◆ WORKING DATA ◆
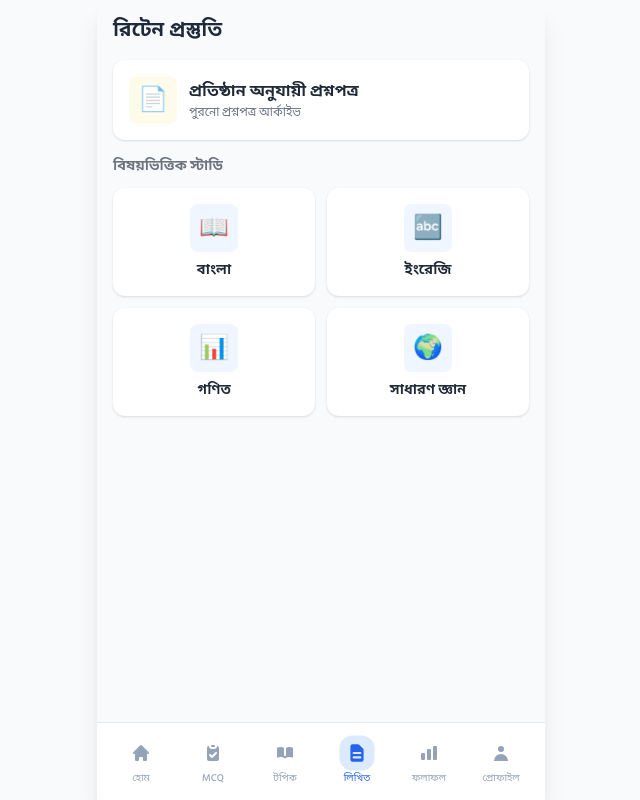
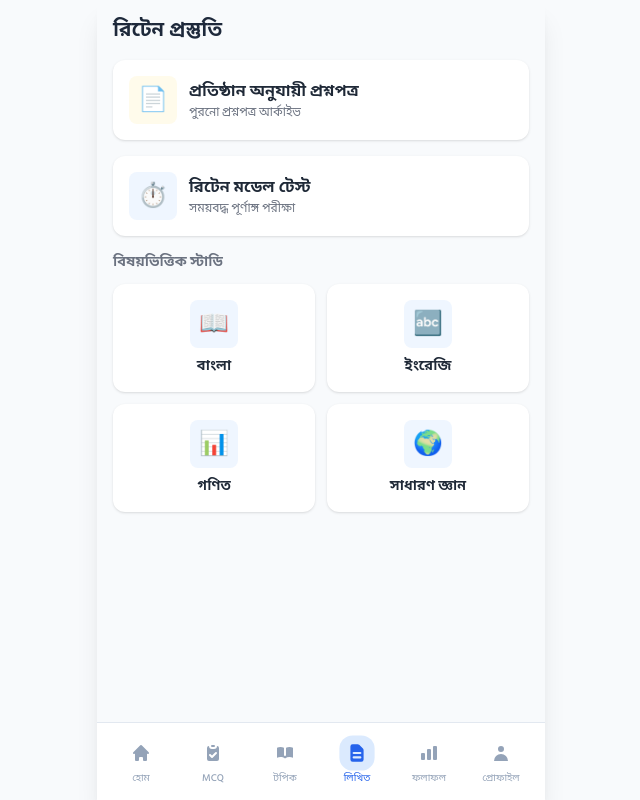
Before and after one commit to emonhossen1672-cmd/job-mentor-frontend, a React (Vite) app: page /written in a window 1280 px wide. Shown: the whole page, without its empty margins (319-959 px from the left). Built offline with nearby package versions, Linux system fonts and the light colour scheme.

Commit message:
Update WrittenHub.jsx

```diff
--- a/src/pages/WrittenHub.jsx
+++ b/src/pages/WrittenHub.jsx
@@ -18,10 +18,20 @@ export default function WrittenHub() {
         onClick={() => navigate('/exam-papers?type=written')}
         className="bg-white rounded-xl shadow p-4 active:bg-gray-50 flex items-center gap-3 mb-4"
       >
-        <div className="w-12 h-12 rounded-lg bg-amber-50 flex items-center justify-center text-2xl">📄</div>
+      <div className="w-12 h-12 rounded-lg bg-amber-50 flex items-center justify-center text-2xl">📄</div>
         <div>
           <div className="font-semibold text-gray-800">প্রতিষ্ঠান অনুযায়ী প্রশ্নপত্র</div>
           <div className="text-xs text-gray-500 mt-0.5">পুরনো প্রশ্নপত্র আর্কাইভ</div>
+        </div>
+      </div>
+<div
+        onClick={() => navigate('/written-model-tests')}
+        className="bg-white rounded-xl shadow p-4 active:bg-gray-50 flex items-center gap-3 mb-4"
+      >
+        <div className="w-12 h-12 rounded-lg bg-blue-50 flex items-center justify-center text-2xl">⏱️</div>
+        <div>
+          <div className="font-semibold text-gray-800">রিটেন মডেল টেস্ট</div>
+          <div className="text-xs text-gray-500 mt-0.5">সময়বদ্ধ পূর্ণাঙ্গ পরীক্ষা</div>
         </div>
       </div>
 
```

◆ INSTRUCTIONS FOR THE TASK ◆
Find every line in the records that has the word "gray". Copy those lines.

◆ RESULT OF THIS EXERCISE ◆
         className="bg-white rounded-xl shadow p-4 active:bg-gray-50 flex items-center gap-3 mb-4"
           <div className="font-semibold text-gray-800">প্রতিষ্ঠান অনুযায়ী প্রশ্নপত্র</div>
           <div className="text-xs text-gray-500 mt-0.5">পুরনো প্রশ্নপত্র আর্কাইভ</div>
+        className="bg-white rounded-xl shadow p-4 active:bg-gray-50 flex items-center gap-3 mb-4"
+          <div className="font-semibold text-gray-800">রিটেন মডেল টেস্ট</div>
+          <div className="text-xs text-gray-500 mt-0.5">সময়বদ্ধ পূর্ণাঙ্গ পরীক্ষা</div>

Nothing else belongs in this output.